=== RECORDS ===
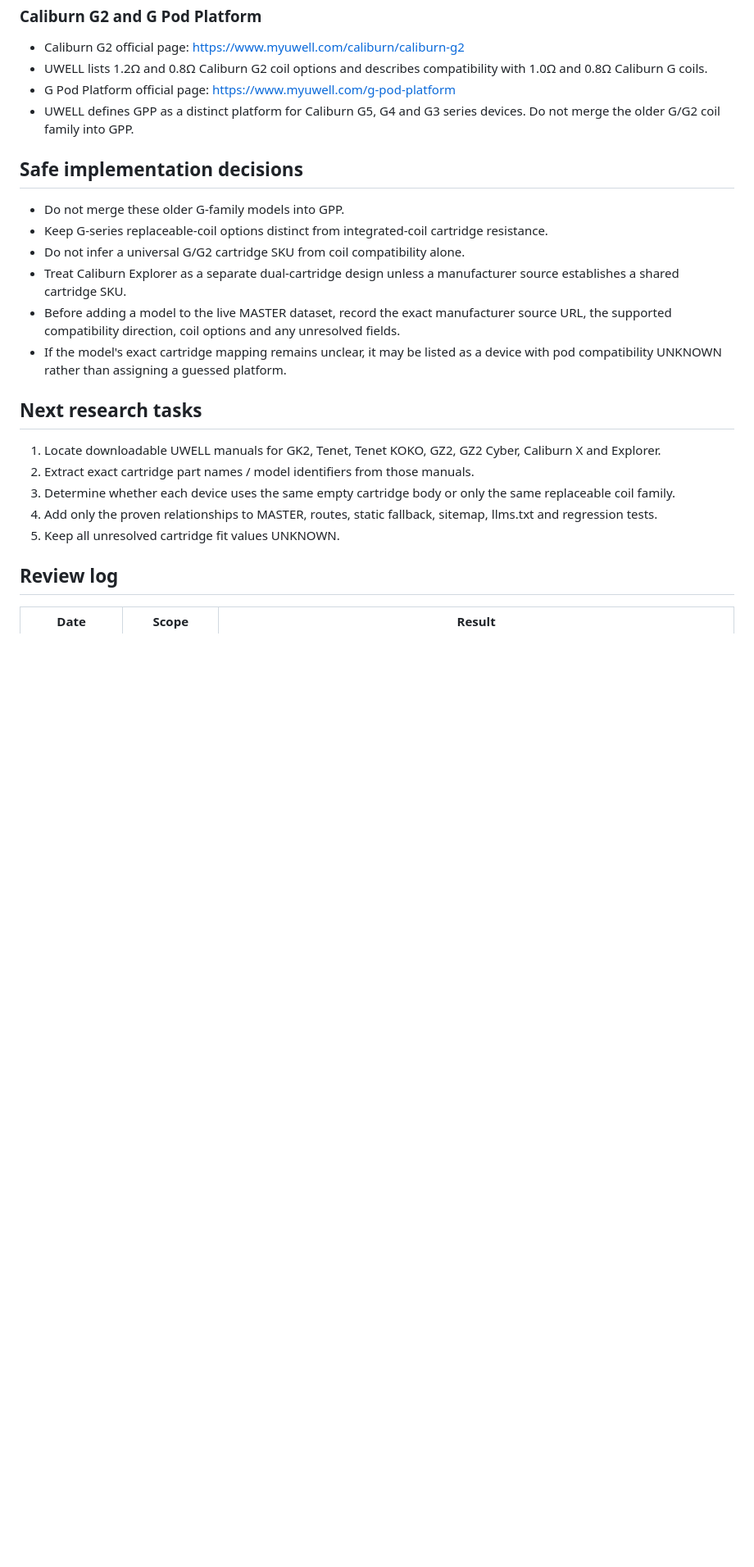
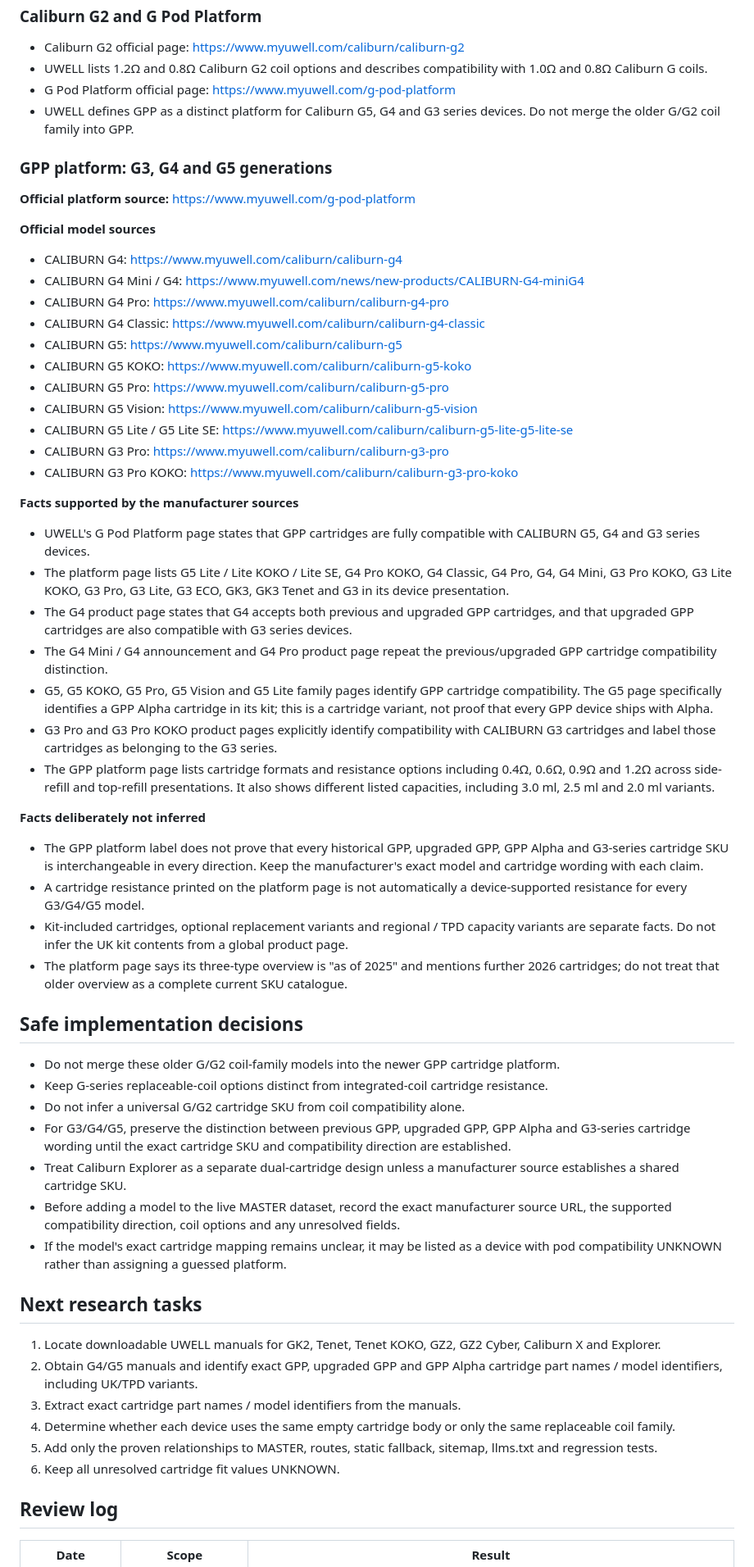
Before and after one commit to egrusta/podlookup, a Markdown page: docs/uwell-caliburn-source-audit.md, the part around one of its changes. Shown at 82% size. Rendered like a GitHub page; blank space fills up the shorter version.

Commit message:
Record UWELL GPP G3 G4 and G5 evidence

```diff
--- a/docs/uwell-caliburn-source-audit.md
+++ b/docs/uwell-caliburn-source-audit.md
@@ -75,11 +75,44 @@
 - G Pod Platform official page: https://www.myuwell.com/g-pod-platform
 - UWELL defines GPP as a distinct platform for Caliburn G5, G4 and G3 series devices. Do not merge the older G/G2 coil family into GPP.
 
+### GPP platform: G3, G4 and G5 generations
+
+**Official platform source:** https://www.myuwell.com/g-pod-platform
+
+**Official model sources**
+- CALIBURN G4: https://www.myuwell.com/caliburn/caliburn-g4
+- CALIBURN G4 Mini / G4: https://www.myuwell.com/news/new-products/CALIBURN-G4-miniG4
+- CALIBURN G4 Pro: https://www.myuwell.com/caliburn/caliburn-g4-pro
+- CALIBURN G4 Classic: https://www.myuwell.com/caliburn/caliburn-g4-classic
+- CALIBURN G5: https://www.myuwell.com/caliburn/caliburn-g5
+- CALIBURN G5 KOKO: https://www.myuwell.com/caliburn/caliburn-g5-koko
+- CALIBURN G5 Pro: https://www.myuwell.com/caliburn/caliburn-g5-pro
+- CALIBURN G5 Vision: https://www.myuwell.com/caliburn/caliburn-g5-vision
+- CALIBURN G5 Lite / G5 Lite SE: https://www.myuwell.com/caliburn/caliburn-g5-lite-g5-lite-se
+- CALIBURN G3 Pro: https://www.myuwell.com/caliburn/caliburn-g3-pro
+- CALIBURN G3 Pro KOKO: https://www.myuwell.com/caliburn/caliburn-g3-pro-koko
+
+**Facts supported by the manufacturer sources**
+- UWELL's G Pod Platform page states that GPP cartridges are fully compatible with CALIBURN G5, G4 and G3 series devices.
+- The platform page lists G5 Lite / Lite KOKO / Lite SE, G4 Pro KOKO, G4 Classic, G4 Pro, G4, G4 Mini, G3 Pro KOKO, G3 Lite KOKO, G3 Pro, G3 Lite, G3 ECO, GK3, GK3 Tenet and G3 in its device presentation.
+- The G4 product page states that G4 accepts both previous and upgraded GPP cartridges, and that upgraded GPP cartridges are also compatible with G3 series devices.
+- The G4 Mini / G4 announcement and G4 Pro product page repeat the previous/upgraded GPP cartridge compatibility distinction.
+- G5, G5 KOKO, G5 Pro, G5 Vision and G5 Lite family pages identify GPP cartridge compatibility. The G5 page specifically identifies a GPP Alpha cartridge in its kit; this is a cartridge variant, not proof that every GPP device ships with Alpha.
+- G3 Pro and G3 Pro KOKO product pages explicitly identify compatibility with CALIBURN G3 cartridges and label those cartridges as belonging to the G3 series.
+- The GPP platform page lists cartridge formats and resistance options including 0.4Ω, 0.6Ω, 0.9Ω and 1.2Ω across side-refill and top-refill presentations. It also shows different listed capacities, including 3.0 ml, 2.5 ml and 2.0 ml variants.
+
+**Facts deliberately not inferred**
+- The GPP platform label does not prove that every historical GPP, upgraded GPP, GPP Alpha and G3-series cartridge SKU is interchangeable in every direction. Keep the manufacturer's exact model and cartridge wording with each claim.
+- A cartridge resistance printed on the platform page is not automatically a device-supported resistance for every G3/G4/G5 model.
+- Kit-included cartridges, optional replacement variants and regional / TPD capacity variants are separate facts. Do not infer the UK kit contents from a global product page.
+- The platform page says its three-type overview is "as of 2025" and mentions further 2026 cartridges; do not treat that older overview as a complete current SKU catalogue.
+
 ## Safe implementation decisions
 
-- Do not merge these older G-family models into GPP.
+- Do not merge these older G/G2 coil-family models into the newer GPP cartridge platform.
 - Keep G-series replaceable-coil options distinct from integrated-coil cartridge resistance.
 - Do not infer a universal G/G2 cartridge SKU from coil compatibility alone.
+- For G3/G4/G5, preserve the distinction between previous GPP, upgraded GPP, GPP Alpha and G3-series cartridge wording until the exact cartridge SKU and compatibility direction are established.
 - Treat Caliburn Explorer as a separate dual-cartridge design unless a manufacturer source establishes a shared cartridge SKU.
 - Before adding a model to the live MASTER dataset, record the exact manufacturer source URL, the supported compatibility direction, coil options and any unresolved fields.
 - If the model's exact cartridge mapping remains unclear, it may be listed as a device with pod compatibility UNKNOWN rather than assigning a guessed platform.
@@ -87,10 +120,11 @@
 ## Next research tasks
 
 1. Locate downloadable UWELL manuals for GK2, Tenet, Tenet KOKO, GZ2, GZ2 Cyber, Caliburn X and Explorer.
-2. Extract exact cartridge part names / model identifiers from those manuals.
-3. Determine whether each device uses the same empty cartridge body or only the same replaceable coil family.
-4. Add only the proven relationships to MASTER, routes, static fallback, sitemap, llms.txt and regression tests.
-5. Keep all unresolved cartridge fit values UNKNOWN.
+2. Obtain G4/G5 manuals and identify exact GPP, upgraded GPP and GPP Alpha cartridge part names / model identifiers, including UK/TPD variants.
+3. Extract exact cartridge part names / model identifiers from the manuals.
+4. Determine whether each device uses the same empty cartridge body or only the same replaceable coil family.
+5. Add only the proven relationships to MASTER, routes, static fallback, sitemap, llms.txt and regression tests.
+6. Keep all unresolved cartridge fit values UNKNOWN.
 
 ## Review log
 
```
Also changed, not shown: other parts of docs/uwell-caliburn-source-audit.md (+1 -0 lines).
===
WHAT TO PRODUCE
Only the pictures are to be dropped; all other material above must be repeated exactly.

FINISHED EXERCISE
Before and after one commit to egrusta/podlookup, a Markdown page: docs/uwell-caliburn-source-audit.md, the part around one of its changes. Shown at 82% size. Rendered like a GitHub page; blank space fills up the shorter version.

Commit message:
Record UWELL GPP G3 G4 and G5 evidence

```diff
--- a/docs/uwell-caliburn-source-audit.md
+++ b/docs/uwell-caliburn-source-audit.md
@@ -75,11 +75,44 @@
 - G Pod Platform official page: https://www.myuwell.com/g-pod-platform
 - UWELL defines GPP as a distinct platform for Caliburn G5, G4 and G3 series devices. Do not merge the older G/G2 coil family into GPP.
 
+### GPP platform: G3, G4 and G5 generations
+
+**Official platform source:** https://www.myuwell.com/g-pod-platform
+
+**Official model sources**
+- CALIBURN G4: https://www.myuwell.com/caliburn/caliburn-g4
+- CALIBURN G4 Mini / G4: https://www.myuwell.com/news/new-products/CALIBURN-G4-miniG4
+- CALIBURN G4 Pro: https://www.myuwell.com/caliburn/caliburn-g4-pro
+- CALIBURN G4 Classic: https://www.myuwell.com/caliburn/caliburn-g4-classic
+- CALIBURN G5: https://www.myuwell.com/caliburn/caliburn-g5
+- CALIBURN G5 KOKO: https://www.myuwell.com/caliburn/caliburn-g5-koko
+- CALIBURN G5 Pro: https://www.myuwell.com/caliburn/caliburn-g5-pro
+- CALIBURN G5 Vision: https://www.myuwell.com/caliburn/caliburn-g5-vision
+- CALIBURN G5 Lite / G5 Lite SE: https://www.myuwell.com/caliburn/caliburn-g5-lite-g5-lite-se
+- CALIBURN G3 Pro: https://www.myuwell.com/caliburn/caliburn-g3-pro
+- CALIBURN G3 Pro KOKO: https://www.myuwell.com/caliburn/caliburn-g3-pro-koko
+
+**Facts supported by the manufacturer sources**
+- UWELL's G Pod Platform page states that GPP cartridges are fully compatible with CALIBURN G5, G4 and G3 series devices.
+- The platform page lists G5 Lite / Lite KOKO / Lite SE, G4 Pro KOKO, G4 Classic, G4 Pro, G4, G4 Mini, G3 Pro KOKO, G3 Lite KOKO, G3 Pro, G3 Lite, G3 ECO, GK3, GK3 Tenet and G3 in its device presentation.
+- The G4 product page states that G4 accepts both previous and upgraded GPP cartridges, and that upgraded GPP cartridges are also compatible with G3 series devices.
+- The G4 Mini / G4 announcement and G4 Pro product page repeat the previous/upgraded GPP cartridge compatibility distinction.
+- G5, G5 KOKO, G5 Pro, G5 Vision and G5 Lite family pages identify GPP cartridge compatibility. The G5 page specifically identifies a GPP Alpha cartridge in its kit; this is a cartridge variant, not proof that every GPP device ships with Alpha.
+- G3 Pro and G3 Pro KOKO product pages explicitly identify compatibility with CALIBURN G3 cartridges and label those cartridges as belonging to the G3 series.
+- The GPP platform page lists cartridge formats and resistance options including 0.4Ω, 0.6Ω, 0.9Ω and 1.2Ω across side-refill and top-refill presentations. It also shows different listed capacities, including 3.0 ml, 2.5 ml and 2.0 ml variants.
+
+**Facts deliberately not inferred**
+- The GPP platform label does not prove that every historical GPP, upgraded GPP, GPP Alpha and G3-series cartridge SKU is interchangeable in every direction. Keep the manufacturer's exact model and cartridge wording with each claim.
+- A cartridge resistance printed on the platform page is not automatically a device-supported resistance for every G3/G4/G5 model.
+- Kit-included cartridges, optional replacement variants and regional / TPD capacity variants are separate facts. Do not infer the UK kit contents from a global product page.
+- The platform page says its three-type overview is "as of 2025" and mentions further 2026 cartridges; do not treat that older overview as a complete current SKU catalogue.
+
 ## Safe implementation decisions
 
-- Do not merge these older G-family models into GPP.
+- Do not merge these older G/G2 coil-family models into the newer GPP cartridge platform.
 - Keep G-series replaceable-coil options distinct from integrated-coil cartridge resistance.
 - Do not infer a universal G/G2 cartridge SKU from coil compatibility alone.
+- For G3/G4/G5, preserve the distinction between previous GPP, upgraded GPP, GPP Alpha and G3-series cartridge wording until the exact cartridge SKU and compatibility direction are established.
 - Treat Caliburn Explorer as a separate dual-cartridge design unless a manufacturer source establishes a shared cartridge SKU.
 - Before adding a model to the live MASTER dataset, record the exact manufacturer source URL, the supported compatibility direction, coil options and any unresolved fields.
 - If the model's exact cartridge mapping remains unclear, it may be listed as a device with pod compatibility UNKNOWN rather than assigning a guessed platform.
@@ -87,10 +120,11 @@
 ## Next research tasks
 
 1. Locate downloadable UWELL manuals for GK2, Tenet, Tenet KOKO, GZ2, GZ2 Cyber, Caliburn X and Explorer.
-2. Extract exact cartridge part names / model identifiers from those manuals.
-3. Determine whether each device uses the same empty cartridge body or only the same replaceable coil family.
-4. Add only the proven relationships to MASTER, routes, static fallback, sitemap, llms.txt and regression tests.
-5. Keep all unresolved cartridge fit values UNKNOWN.
+2. Obtain G4/G5 manuals and identify exact GPP, upgraded GPP and GPP Alpha cartridge part names / model identifiers, including UK/TPD variants.
+3. Extract exact cartridge part names / model identifiers from the manuals.
+4. Determine whether each device uses the same empty cartridge body or only the same replaceable coil family.
+5. Add only the proven relationships to MASTER, routes, static fallback, sitemap, llms.txt and regression tests.
+6. Keep all unresolved cartridge fit values UNKNOWN.
 
 ## Review log
 
```
Also changed, not shown: other parts of docs/uwell-caliburn-source-audit.md (+1 -0 lines).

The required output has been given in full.